Wednesday, 12 December 2012

Book review: Lamb by Bonnie Nadzam

Lamb (2011) by Bonnie Nadzam

I swore to myself I would write a proper, in-depth, meaningful review of Lamb: something that actually had some meat and substance to it, not one of the one-paragraph rush jobs I've often done when I don't have the time or inclination to get into a proper-write up. Something that would make people sit up, take notice and think, 'wow, I really want to read this book'.

Of course, it hasn't materialised yet because I find it really hard to write about books I love. And I don't know how I can possibly do Lamb justice.

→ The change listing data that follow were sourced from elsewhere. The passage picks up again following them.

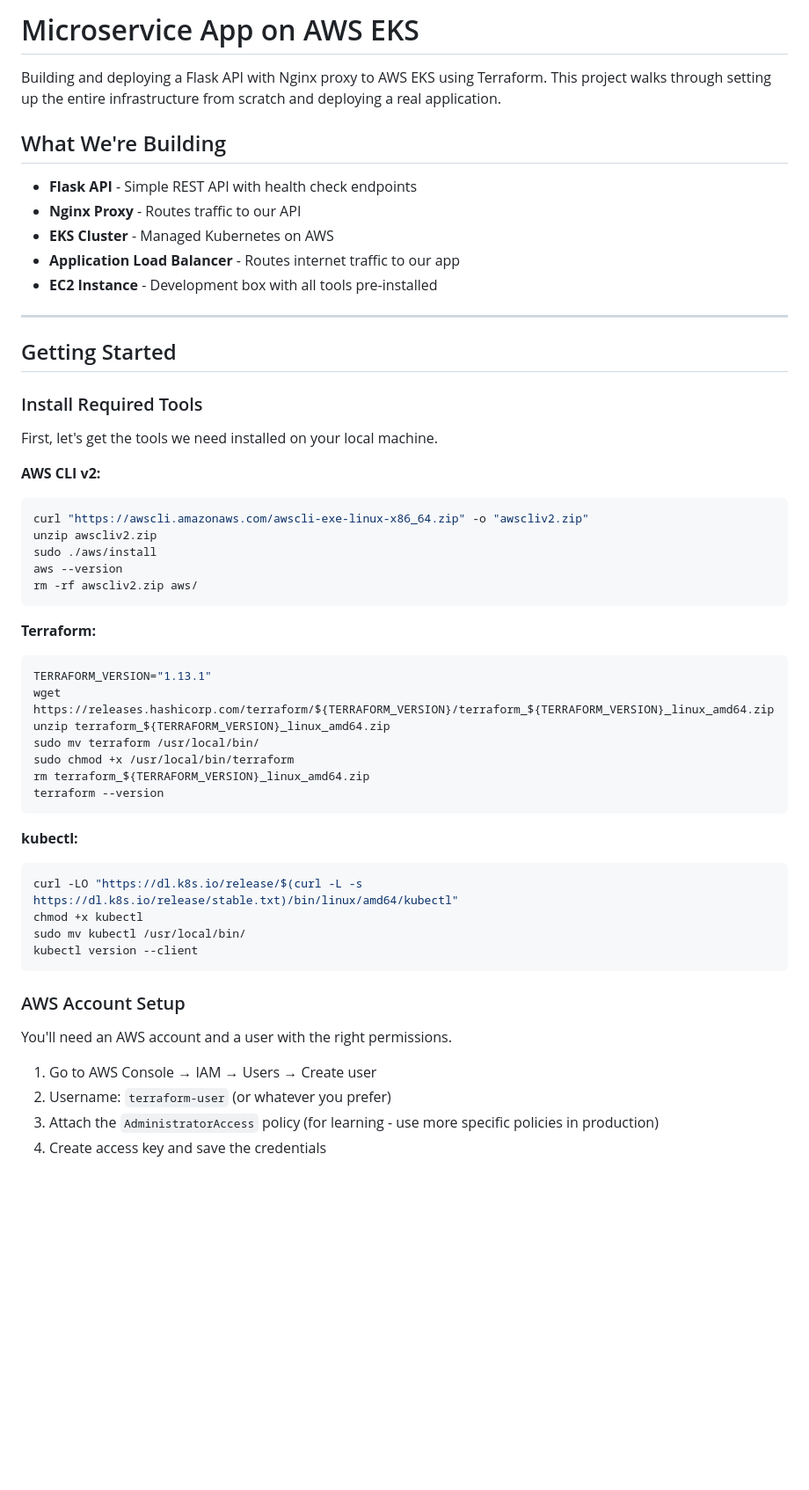
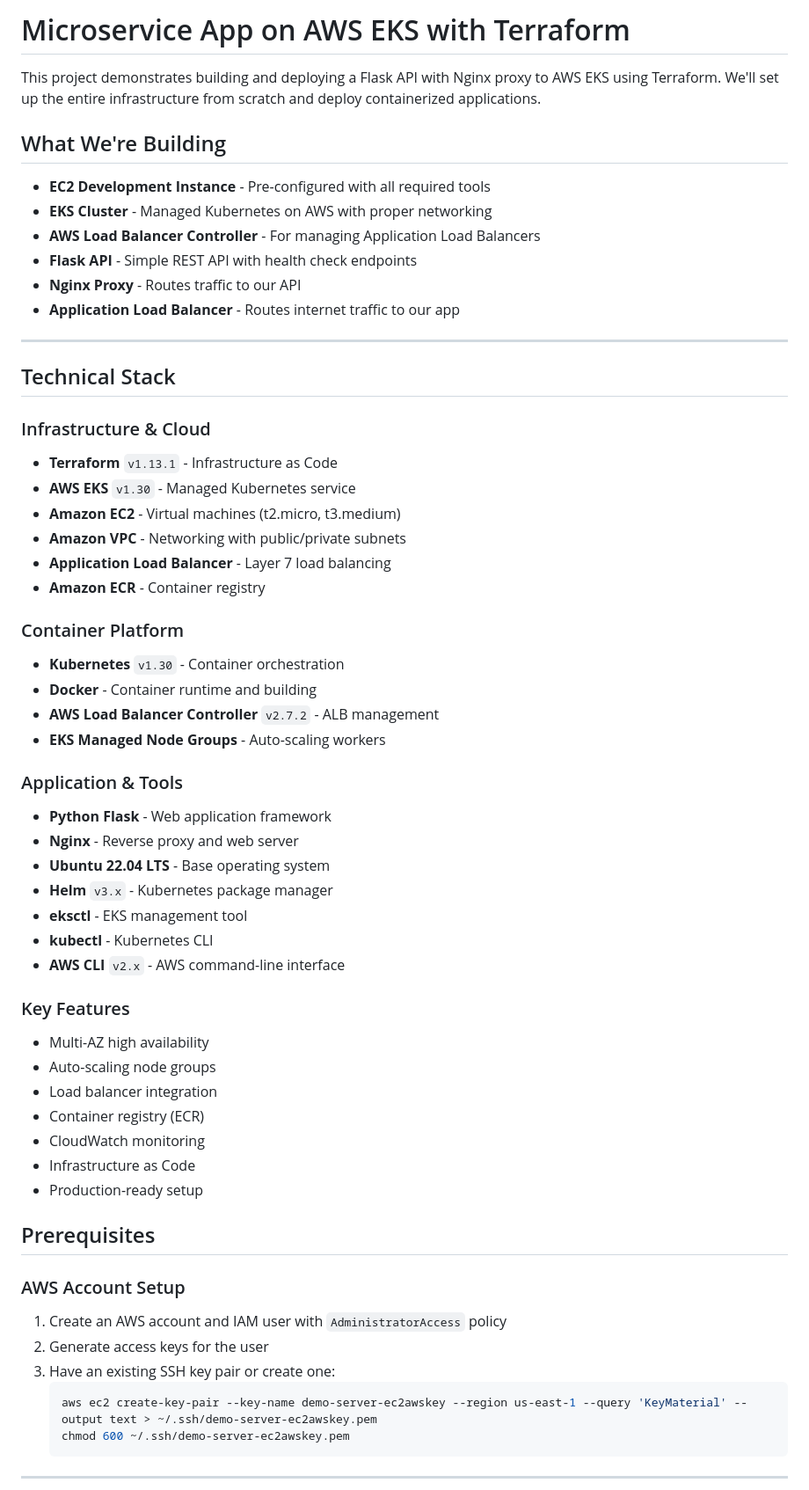
Before and after one commit to vijai-veerapandian/microservice-app-eks-cluster, a Markdown page: README.md, the part around one of its changes. Shown at 88% size. Rendered like a GitHub page; blank space fills up the shorter version.

Commit message:
work:readme is updated

````diff
--- a/README.md
+++ b/README.md
@@ -1,57 +1,64 @@
-# Microservice App on AWS EKS
+# Microservice App on AWS EKS with Terraform
 
-Building and deploying a Flask API with Nginx proxy to AWS EKS using Terraform. This project walks through setting up the entire infrastructure from scratch and deploying a real application.
+This project demonstrates building and deploying a Flask API with Nginx proxy to AWS EKS using Terraform. We'll set up the entire infrastructure from scratch and deploy containerized applications.
 
 ## What We're Building
 
+- **EC2 Development Instance** - Pre-configured with all required tools
+- **EKS Cluster** - Managed Kubernetes on AWS with proper networking
+- **AWS Load Balancer Controller** - For managing Application Load Balancers
 - **Flask API** - Simple REST API with health check endpoints
 - **Nginx Proxy** - Routes traffic to our API
-- **EKS Cluster** - Managed Kubernetes on AWS
 - **Application Load Balancer** - Routes internet traffic to our app
-- **EC2 Instance** - Development box with all tools pre-installed
 
 ---
 
-## Getting Started
+## Technical Stack
 
-### Install Required Tools
+### Infrastructure & Cloud
+- **Terraform** `v1.13.1` - Infrastructure as Code
+- **AWS EKS** `v1.30` - Managed Kubernetes service
+- **Amazon EC2** - Virtual machines (t2.micro, t3.medium)
+- **Amazon VPC** - Networking with public/private subnets
+- **Application Load Balancer** - Layer 7 load balancing
+- **Amazon ECR** - Container registry
 
-First, let's get the tools we need installed on your local machine.
+### Container Platform
+- **Kubernetes** `v1.30` - Container orchestration
+- **Docker** - Container runtime and building
+- **AWS Load Balancer Controller** `v2.7.2` - ALB management
+- **EKS Managed Node Groups** - Auto-scaling workers
 
-**AWS CLI v2:**
-```bash
-curl "https://awscli.amazonaws.com/awscli-exe-linux-x86_64.zip" -o "awscliv2.zip"
-unzip awscliv2.zip
-sudo ./aws/install
-aws --version
-rm -rf awscliv2.zip aws/
-```
+### Application & Tools
+- **Python Flask** - Web application framework
+- **Nginx** - Reverse proxy and web server
+- **Ubuntu 22.04 LTS** - Base operating system
+- **Helm** `v3.x` - Kubernetes package manager
+- **eksctl** - EKS management tool
+- **kubectl** - Kubernetes CLI
+- **AWS CLI** `v2.x` - AWS command-line interface
 
-**Terraform:**
-```bash
-TERRAFORM_VERSION="1.13.1"
-wget https://releases.hashicorp.com/terraform/${TERRAFORM_VERSION}/terraform_${TERRAFORM_VERSION}_linux_amd64.zip
-unzip terraform_${TERRAFORM_VERSION}_linux_amd64.zip
-sudo mv terraform /usr/local/bin/
-sudo chmod +x /usr/local/bin/terraform
-rm terraform_${TERRAFORM_VERSION}_linux_amd64.zip
-terraform --version
-```
+### Key Features
+-  Multi-AZ high availability
+-  Auto-scaling node groups
+-  Load balancer integration
+-  Container registry (ECR)
+-  CloudWatch monitoring
+-  Infrastructure as Code
+-  Production-ready setup
 
-**kubectl:**
-```bash
-curl -LO "https://dl.k8s.io/release/$(curl -L -s https://dl.k8s.io/release/stable.txt)/bin/linux/amd64/kubectl"
-chmod +x kubectl
-sudo mv kubectl /usr/local/bin/
-kubectl version --client
-```
+
+## Prerequisites
 
 ### AWS Account Setup
 
-You'll need an AWS account and a user with the right permissions.
+1. Create an AWS account and IAM user with `AdministratorAccess` policy
+2. Generate access keys for the user
+3. Have an existing SSH key pair or create one:
+   ```bash
+   aws ec2 create-key-pair --key-name demo-server-ec2awskey --region us-east-1 --query 'KeyMaterial' --output text > ~/.ssh/demo-server-ec2awskey.pem
+   chmod 600 ~/.ssh/demo-server-ec2awskey.pem
+   ```
 
-1. Go to AWS Console → IAM → Users → Create user
-2. Username: `terraform-user` (or whatever you prefer)
-3. Attach the `AdministratorAccess` policy (for learning - use more specific policies in production)
-4. Create access key and save the credentials
+---
 
````
Also changed, not shown: other parts of README.md (+320 -213 lines).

This is a story about David Lamb, a man in his mid-fifties who finds himself at a crossroads of sorts. His father has died; he has split with his wife, but doesn't know if he's made the right decision; he is half-heartedly embroiled in an ill-advised affair with a younger female colleague, who is besotted with him. In the midst of this confusion he meets an eleven-year-old girl, Tommie, who both disgusts him and arouses some kind of paternal instinct when he sees that she is the butt of a joke made by her savvier 'friends'. His interest awakened, Lamb finds himself drawn back to Tommie again and again, and a plan begins to formulate in his mind: he will liberate her from the drudgery of her life, take her on a trip to the country, teach her about nature and the great outdoors.

So this is a story about a seemingly ordinary man in the grip of a mid-life crisis making a strange, rash, confused, risky decision. It is also a story about an extremely manipulative fiftysomething man grooming and then kidnapping a pre-pubescent child and taking her halfway across the American Midwest to a remote, snow-bound cabin.

There have been (and I'm sure there will continue to be) the inevitable comparisons to Lolita, but Lamb is a far more opaque story. The slippery, shifting narrative is like a voice whispering in the reader's ear, inviting them to be complicit in Lamb's actions ('there was nothing wrong with that, was there?'): but crucially, the story is not actually told from his point of view. Tommie is no Lolita, but Lamb is no Humbert Humbert either - he is constantly trying to convince himself that his actions are motivated by a desire to do some good for a neglected child, trying to suppress and then justify his other desires. This obviously doesn't make what happens any less disturbing or uncomfortable, but it encourages complicated reactions from the reader. I found myself in a state of disgust and morbid fascination throughout, and I was so compelled by the story that it was difficult to put the book down, or to stop thinking about it whenever I did.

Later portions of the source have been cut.